Estimates of the eventual losses to be sustained vary. Currently approximately 13% of all subprime loans are 'delinquent' (at least 60 days behind with payments) and in the absence of a sudden rebound in house prices, it is reasonable to expect the vast majority to proceed to outright default and foreclosure as the date of the 2 or 3-year 'payment shock' looms. Assuming a total subprime market of $1trillion, and assuming approximately 65% recovery (the firesale proceeds when the lenders reclaim the properties), then it is likely that total losses will be at least $85billion. This is six times greater than the profits earned in 2006 by perhaps the world's premier investment bank, Goldman Sachs and is likely to be the first genuine test for the world's financial system since the Russian default and LTCM crisis of 1998. Meanwhile the number of families likely to be turfed out of homes that they should never have been permitted to buy in the first place, might reasonably be estimated to be at least 500,000 (assuming an average property value of $250,000).
The ultimate responsibility for the subprime scandal lies in several places, but it ought to be seen in the context of the same global liquidity explosion that helps to explain everything from the extreme values of modern art and high-end real estate, to the fundamental undervaluation of the Japanese Yen. At some level, the homeowners themselves ought to have remembered the concept of 'caveat emptor' ('buyer beware') since many seem to have done less research into their home purchase, than they did for the furniture and appliances that went into it.

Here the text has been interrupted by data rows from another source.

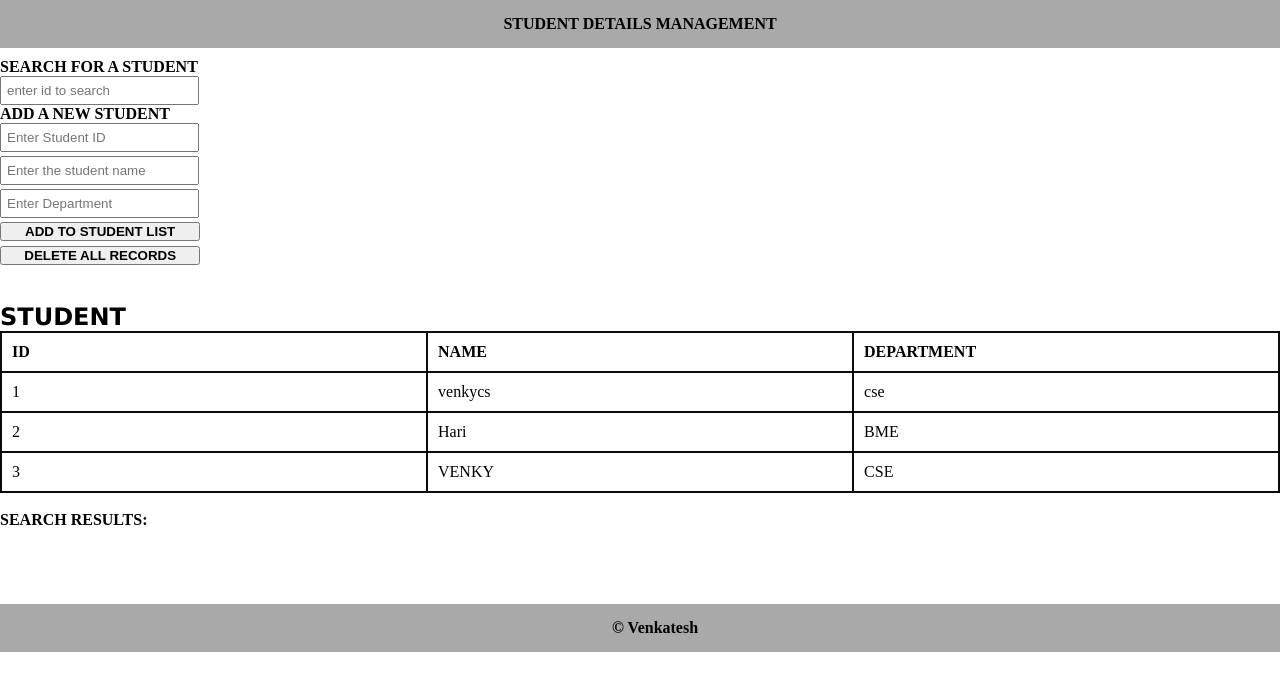
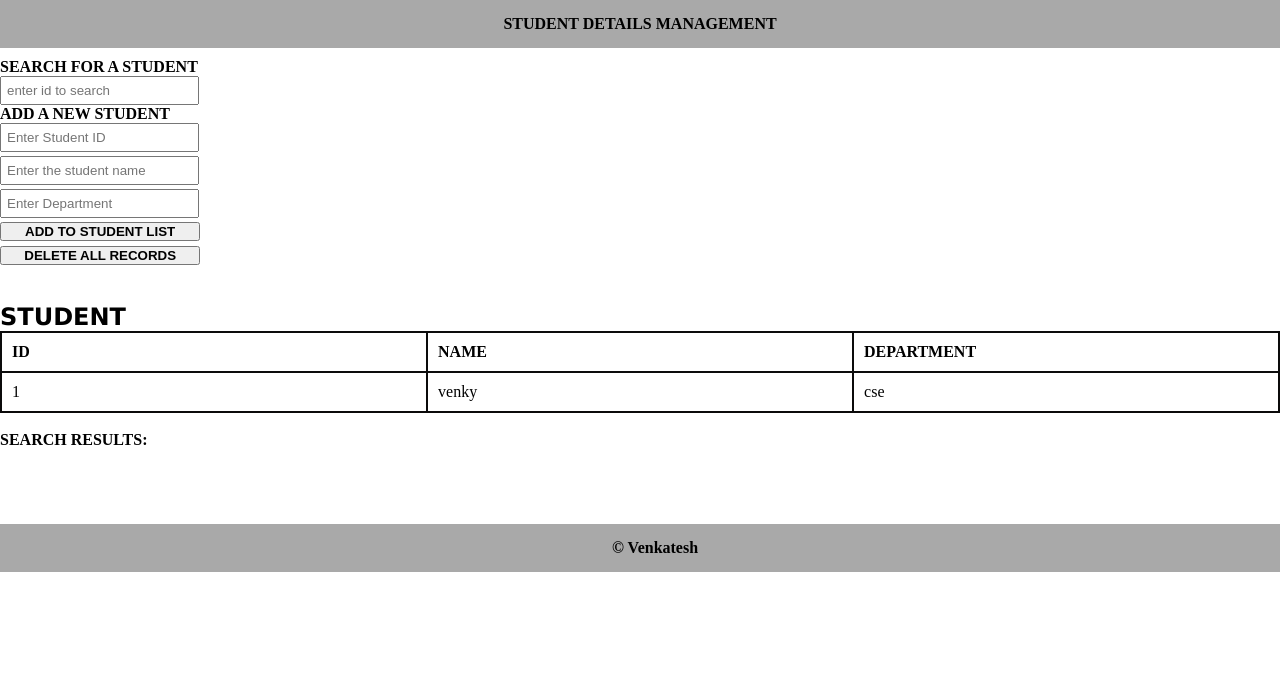
Before and after one commit to ShriVenkateshBabu/student, a React (Vite) app: page / in a window 1280 px wide. Shown: the top 690 px of the page. Built offline with nearby package versions, Linux system fonts and the light colour scheme; data requests are answered from the project's data file.

Commit message:
delete over need to edit student and login authentication.

```diff
--- a/db/db.json
+++ b/db/db.json
@@ -2,18 +2,8 @@
   "students": [
     {
       "id": "1",
-      "name": "venkycs",
+      "name": "venky",
       "dept": "cse"
-    },
-    {
-      "id": "2",
-      "name": "Hari",
-      "dept": "BME"
-    },
-    {
-      "id": "3",
-      "name": "VENKY",
-      "dept": "CSE"
     }
   ]
 }
--- a/src/components/Addstudent.jsx
+++ b/src/components/Addstudent.jsx
@@ -1,10 +1,36 @@
 import React, { useRef } from 'react'
 import Viewstudent from './Viewstudent'
 import DeleteallRecords from './DeleteallRecords'
+import apirequest from '../apirequest'
 
 const Addstudent = ({stdept,stid,stname,students,setDept,setID,setname,handleclick,search,setStudents
   ,apiurl,input_ref
 }) => {
+
+  const updateToDb = async () => {
+    try {
+       let response = await fetch(apiurl);
+
+       if(!response.ok){
+        throw Error("failed to Fetch")
+       }
+       const data = await response.json()
+      for(let student of students){
+         const deleteoption ={
+          method:'DELETE'
+         }
+         const requrl = await apirequest(`${apiurl}/${student.id}`,deleteoption);
+         if(!requrl){
+          console.log("ALL RECORDS ARE DELETED")
+         }
+         setStudents([])
+      }
+       }
+  catch(err)
+  {
+    console.log(err.message)
+  }
+}
 
     return (
     <>
@@ -35,20 +61,16 @@ const Addstudent = ({stdept,stid,stname,students,setDept,setID,setname,handlecli
       />
       <button onClick={handleclick}><b>ADD TO STUDENT LIST</b></button>
       <DeleteallRecords
-      setstudents={setStudents}
-      students={students}
-      apiurl = {apiurl}
-
+       updateToDb={updateToDb}
       />
+       {students.length===0 ? <p style={{marginLeft:"10px",marginTop:"15px"}}><b>NO RECORD TO SHOW</b></p>:null}
       <Viewstudent
       students={students}
       search ={search}
       />
      </div>
-
-
     </>
   )
 }
 
-export default Addstudent
+export default Addstudent ;
--- a/src/components/DeleteallRecords.jsx
+++ b/src/components/DeleteallRecords.jsx
@@ -1,25 +1,8 @@
 import React from 'react';
 import apirequest from '../apirequest';
 
-const DeleteAllRecords = ({ setstudents, students,apiUrl }) => {
-  async function updateToDb() {
-    // try {
-      setstudents([]);
-      }
-    //   const delOption = {
-    //     method: "DELETE",
-    //   };
-    //  const response = await apirequest(apiUrl, delOption);
+const DeleteAllRecords = ({updateToDb}) => {
 
-    //   if (response.ok) {
-    //     console.log("All records deleted. Reload the app.");
-    //   } else {
-    //     console.error("Failed to delete records.");
-    //   }
-    // } catch (error) {
-    //   console.error("Error deleting records:", error);
-    // }
-  // }
 
   return (
     <div className="deleteAllRecords">
```
Also changed, not shown: src/App.jsx (line endings or trailing spaces).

The concern however is that it seems that no-one ultimately seems to know where the financial buck actually stops. Who is on the hook for $85billion? The regulators will hope the risk is sufficiently diversified to ensure the damage is restricted to 'wounding by a thousand cuts' rather than likely to cause to a localised blow-up. Few of us will lose sleep if governments in Asia and the Middle East take the brunt of the losses, but you can also rest assured that there are millions of pensioners and insurance policy holders worldwide (including the UK) blissfully unaware that their 'fiduciaries' saw fit to invest in subprime mortgages.
And when the losses have been digested, lessons learned and some fraudulent practioners are doing porridge, the next wave of business school undergraduates will learn about the wonders of securitisation and the damage it caused, before they are let loose on the same global banks that invented it in the first place. And perhaps the brighest in the class will be able to explain how on earth a pool of low-grade subprime mortgages issued to homeowners with no money down and no proof of income could, thanks to Wall St wizardry, be sliced and diced such that fully 75-80% of it was awarded bullet-proof AAA credit ratings, when infact the underlying creditworthiness was, in short, absolute crap.